en | de
Project
Wissenschaft im Dialog

MS Wissenschaft

This floating science centre aimed to create interest in scientific topics. In co-operation with Z_punkt, facts and fiction took the helm to develop an exhibition based on the mega-trends of the future, taking the everyday life of 'family 2030' as an example.

The MS Wissenschaft, which translates as MV Science, is a floating science centre that tours around 30 cities on German waterways every year. The ship houses an exhibition that changes annually and invites visitors to try things, to participate, and to do some research. The exhibition aims in particular to get adolescents interested in scientific topics and to present the latest projects being carried out at German research institutes.

facts and fiction's head office is on the Rhine and so we were thrilled to design and build the entire exhibition from the architecture and incorporating the experiments contributed by scientific organisations through to developing our own hands-on experiments. The freighter's cargo hold offered approximately 600 m2 of exhibition space.

We took the helm, but also brought someone else on board to complete the crew: Z_punkt, our neighbours and one of Germany’s leading agencies for futurology. We developed a concept for the topic we were given, ideas for the future, based on the megatrends of the coming 15 to 20 years.

The concept focussed on the everyday life of a normal family in the future. 'Family 2030', as they became dubbed, were shown in the form of an entertaining cartoon. Five exhibition islands allowed the visitors to follow the family from breakfast in the morning to free-time activities in the evening – and to encounter the impact of the megatrends along the way.

Overall, the exhibition was bright and friendly. Ostensible science fiction attributes were avoided. Each exhibition island featured photographs of the individual megatrends on the outside, while the interior showed the cartoon family in the various daily situations. This drew the visitors' attention from the global scale down to the microcosm of the family.

To help put the content in context, the megatrends were accompanied by interactive stations where visitors were able to develop their own personal profiles for the future. So, time to cast off!

Wissenschaft im Dialog

MS Wissenschaft
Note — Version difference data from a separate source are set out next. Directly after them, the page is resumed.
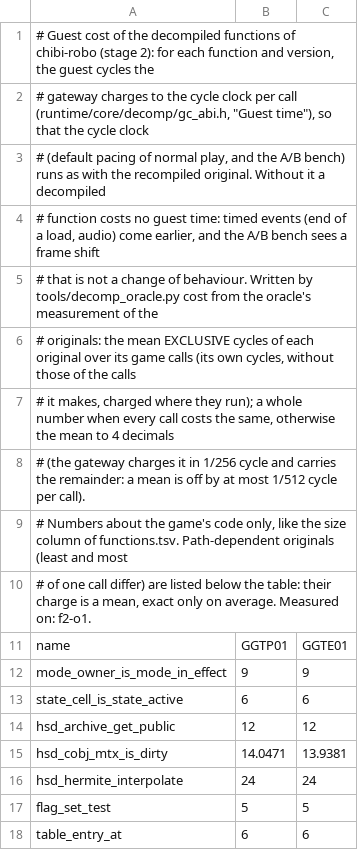
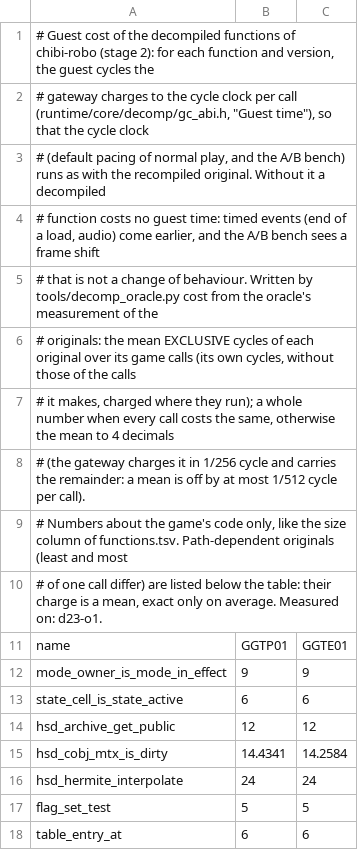
Before and after one commit to Armandpro12/chibi-robo-pc, a TSV file: games/chibi-robo/decomp/guest_cost.tsv, drawn as a sheet; only a part is shown; the diff covers the shown part only.

```diff
--- a/games/chibi-robo/decomp/guest_cost.tsv
+++ b/games/chibi-robo/decomp/guest_cost.tsv
@@ -9,3 +9,3 @@
 # Numbers about the game's code only, like the size column of functions.tsv. Path-dependent originals (least and most
-# of one call differ) are listed below the table: their charge is a mean, exact only on average. Measured on: f2-o1.
+# of one call differ) are listed below the table: their charge is a mean, exact only on average. Measured on: d23-o1.
 name	GGTP01	GGTE01
@@ -14,3 +14,3 @@ state_cell_is_state_active	6	6
 hsd_archive_get_public	12	12
-hsd_cobj_mtx_is_dirty	14.0471	13.9381
+hsd_cobj_mtx_is_dirty	14.4341	14.2584
 hsd_hermite_interpolate	24	24
```
Also changed, not shown: 22 edited cells elsewhere in this file.
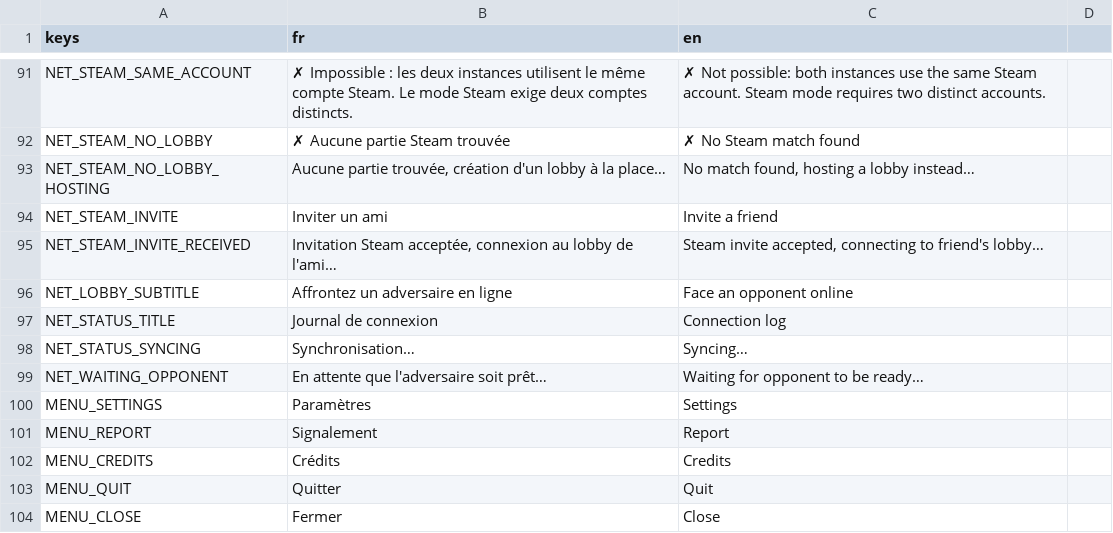
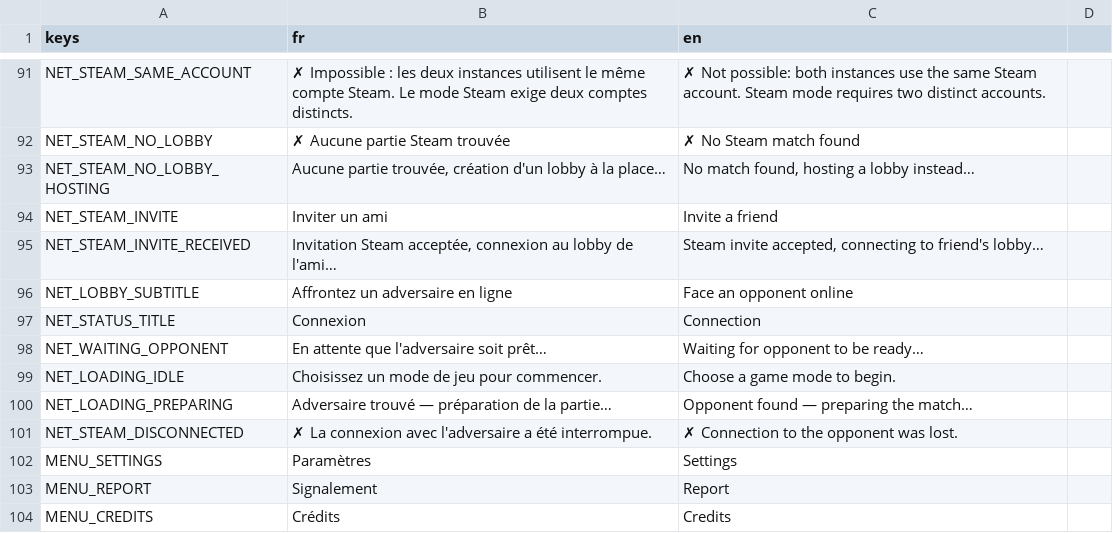
Before and after one commit to Nicolas82200/Wyrdane, a CSV file: translations/game.csv, drawn as a sheet; only a part is shown, gaps mark what is left out; the shorter side is filled out with more unchanged rows.

Commit message:
feat: replace net lobby connection log with a loading indicator
Players saw a raw scrolling log of Steam session/lobby internals
(lobby ids, P2P connection codes, personas) while waiting for a match.
Replaced it with a single translated status line plus a spinner that
only reflects the current phase (searching, opponent found,
syncing...); the technical detail still goes to the console via
print() for debugging.

```diff
--- a/translations/game.csv
+++ b/translations/game.csv
@@ -96,5 +96,7 @@ NET_STEAM_INVITE_RECEIVED,"Invitation Steam acceptée, connexion au lobby de l'a
 NET_LOBBY_SUBTITLE,"Affrontez un adversaire en ligne","Face an opponent online"
-NET_STATUS_TITLE,"Journal de connexion","Connection log"
-NET_STATUS_SYNCING,"Synchronisation…","Syncing…"
+NET_STATUS_TITLE,"Connexion","Connection"
 NET_WAITING_OPPONENT,"En attente que l'adversaire soit prêt…","Waiting for opponent to be ready…"
+NET_LOADING_IDLE,"Choisissez un mode de jeu pour commencer.","Choose a game mode to begin."
+NET_LOADING_PREPARING,"Adversaire trouvé — préparation de la partie…","Opponent found — preparing the match…"
+NET_STEAM_DISCONNECTED,"✗ La connexion avec l'adversaire a été interrompue.","✗ Connection to the opponent was lost."
 MENU_SETTINGS,"Paramètres","Settings"
```
Also changed, not shown: 4 other files.
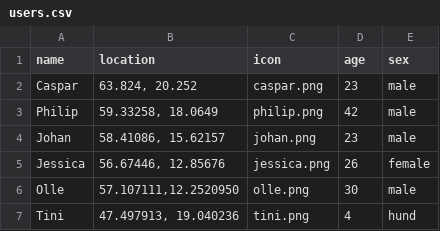
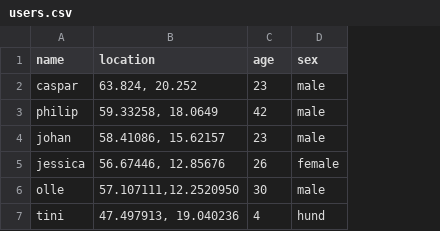
Before and after one commit to Caprpar/UserMap, a CSV file: users.csv, drawn as a sheet; the diff names each change by its address in the sheet, - before the commit and + after, or states it on an @@ line.

Commit message:
Changed the way icons are extracted, they got a folder

```diff
--- a/users.csv
+++ b/users.csv
-column C (icon), rows 2-7: caspar.png | philip.png | johan.png | jessica.png | olle.png | tini.png
-A2 (name): Caspar
+A2 (name): caspar
-A3 (name): Philip
+A3 (name): philip
-A4 (name): Johan
+A4 (name): johan
-A5 (name): Jessica
+A5 (name): jessica
-A6 (name): Olle
+A6 (name): olle
-A7 (name): Tini
+A7 (name): tini
```
Also changed, not shown: 6 other files.
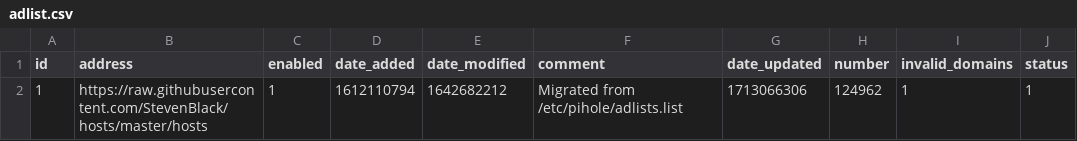
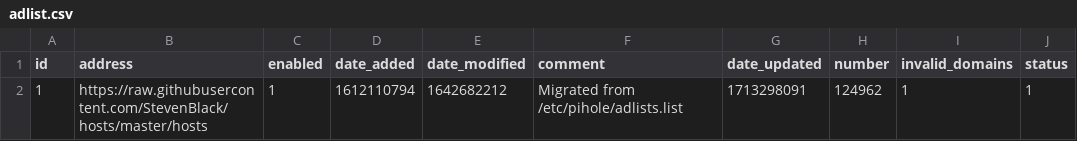
Before and after one commit to tester494/my-pihole-lists, a CSV file: adlist.csv, drawn as a sheet.

Commit message:
Updated April 16, 2024  9:00PM

```diff
--- a/adlist.csv
+++ b/adlist.csv
@@ -1,2 +1,2 @@
 id,address,enabled,date_added,date_modified,comment,date_updated,number,invalid_domains,status
-1,https://raw.githubusercontent.com/StevenBlack/hosts/master/hosts,1,1612110794,1642682212,"Migrated from /etc/pihole/adlists.list",1713066306,124962,1,1
+1,https://raw.githubusercontent.com/StevenBlack/hosts/master/hosts,1,1612110794,1642682212,"Migrated from /etc/pihole/adlists.list",1713298091,124962,1,1
```
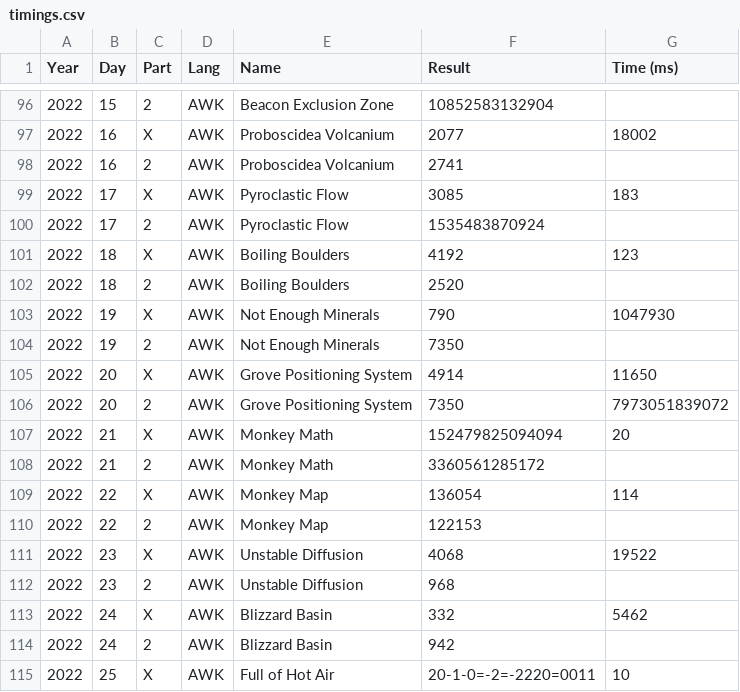
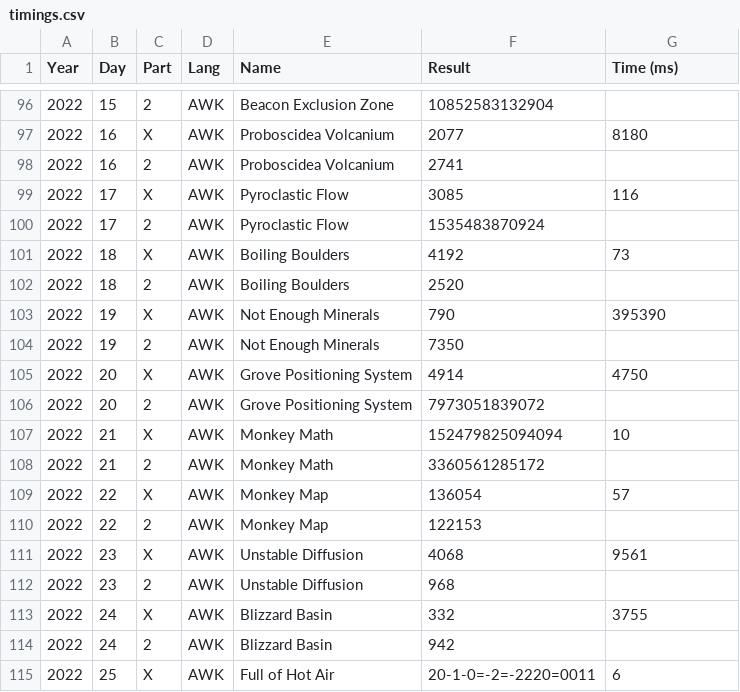
Before and after one commit to vvulpes0/AOC, a CSV file: timings.csv, drawn as a sheet; only a part is shown, gaps mark what is left out; the diff covers the shown part only.

```diff
--- a/timings.csv
+++ b/timings.csv
@@ -96,20 +96,20 @@ Year,Day,Part,Lang,Name,Result,Time (ms)
 2022,15,2,AWK,Beacon Exclusion Zone,10852583132904,
-2022,16,X,AWK,Proboscidea Volcanium,2077,18002
+2022,16,X,AWK,Proboscidea Volcanium,2077,8180
 2022,16,2,AWK,Proboscidea Volcanium,2741,
-2022,17,X,AWK,Pyroclastic Flow,3085,183
+2022,17,X,AWK,Pyroclastic Flow,3085,116
 2022,17,2,AWK,Pyroclastic Flow,1535483870924,
-2022,18,X,AWK,Boiling Boulders,4192,123
+2022,18,X,AWK,Boiling Boulders,4192,73
 2022,18,2,AWK,Boiling Boulders,2520,
-2022,19,X,AWK,Not Enough Minerals,790,1047930
+2022,19,X,AWK,Not Enough Minerals,790,395390
 2022,19,2,AWK,Not Enough Minerals,7350,
-2022,20,X,AWK,Grove Positioning System,4914,11650
-2022,20,2,AWK,Grove Positioning System,7350,7973051839072
-2022,21,X,AWK,Monkey Math,152479825094094,20
+2022,20,X,AWK,Grove Positioning System,4914,4750
+2022,20,2,AWK,Grove Positioning System,7973051839072,
+2022,21,X,AWK,Monkey Math,152479825094094,10
 2022,21,2,AWK,Monkey Math,3360561285172,
-2022,22,X,AWK,Monkey Map,136054,114
+2022,22,X,AWK,Monkey Map,136054,57
 2022,22,2,AWK,Monkey Map,122153,
-2022,23,X,AWK,Unstable Diffusion,4068,19522
+2022,23,X,AWK,Unstable Diffusion,4068,9561
 2022,23,2,AWK,Unstable Diffusion,968,
-2022,24,X,AWK,Blizzard Basin,332,5462
+2022,24,X,AWK,Blizzard Basin,332,3755
 2022,24,2,AWK,Blizzard Basin,942,
-2022,25,X,AWK,Full of Hot Air,20-1-0=-2=-2220=0011,10
+2022,25,X,AWK,Full of Hot Air,20-1-0=-2=-2220=0011,6
```
Also changed, not shown: 14 edited cells elsewhere in this file, 9 other files.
This floating science centre aimed to create interest in scientific topics. In co-operation with Z_punkt, facts and fiction took the helm to develop an exhibition based on the mega-trends of the future, taking the everyday life of 'family 2030' as an example.

The MS Wissenschaft, which translates as MV Science, is a floating science centre that tours around 30 cities on German waterways every year. The ship houses an exhibition that changes annually and invites visitors to try things, to participate, and to do some research. The exhibition aims in particular to get adolescents interested in scientific topics and to present the latest projects being carried out at German research institutes.

facts and fiction's head office is on the Rhine and so we were thrilled to design and build the entire exhibition from the architecture and incorporating the experiments contributed by scientific organisations through to developing our own hands-on experiments. The freighter's cargo hold offered approximately 600 m2 of exhibition space.

We took the helm, but also brought someone else on board to complete the crew: Z_punkt, our neighbours and one of Germany’s leading agencies for futurology. We developed a concept for the topic we were given, ideas for the future, based on the megatrends of the coming 15 to 20 years.

The concept focussed on the everyday life of a normal family in the future. 'Family 2030', as they became dubbed, were shown in the form of an entertaining cartoon. Five exhibition islands allowed the visitors to follow the family from breakfast in the morning to free-time activities in the evening – and to encounter the impact of the megatrends along the way.

Overall, the exhibition was bright and friendly. Ostensible science fiction attributes were avoided. Each exhibition island featured photographs of the individual megatrends on the outside, while the interior showed the cartoon family in the various daily situations. This drew the visitors' attention from the global scale down to the microcosm of the family.

To help put the content in context, the megatrends were accompanied by interactive stations where visitors were able to develop their own personal profiles for the future. So, time to cast off!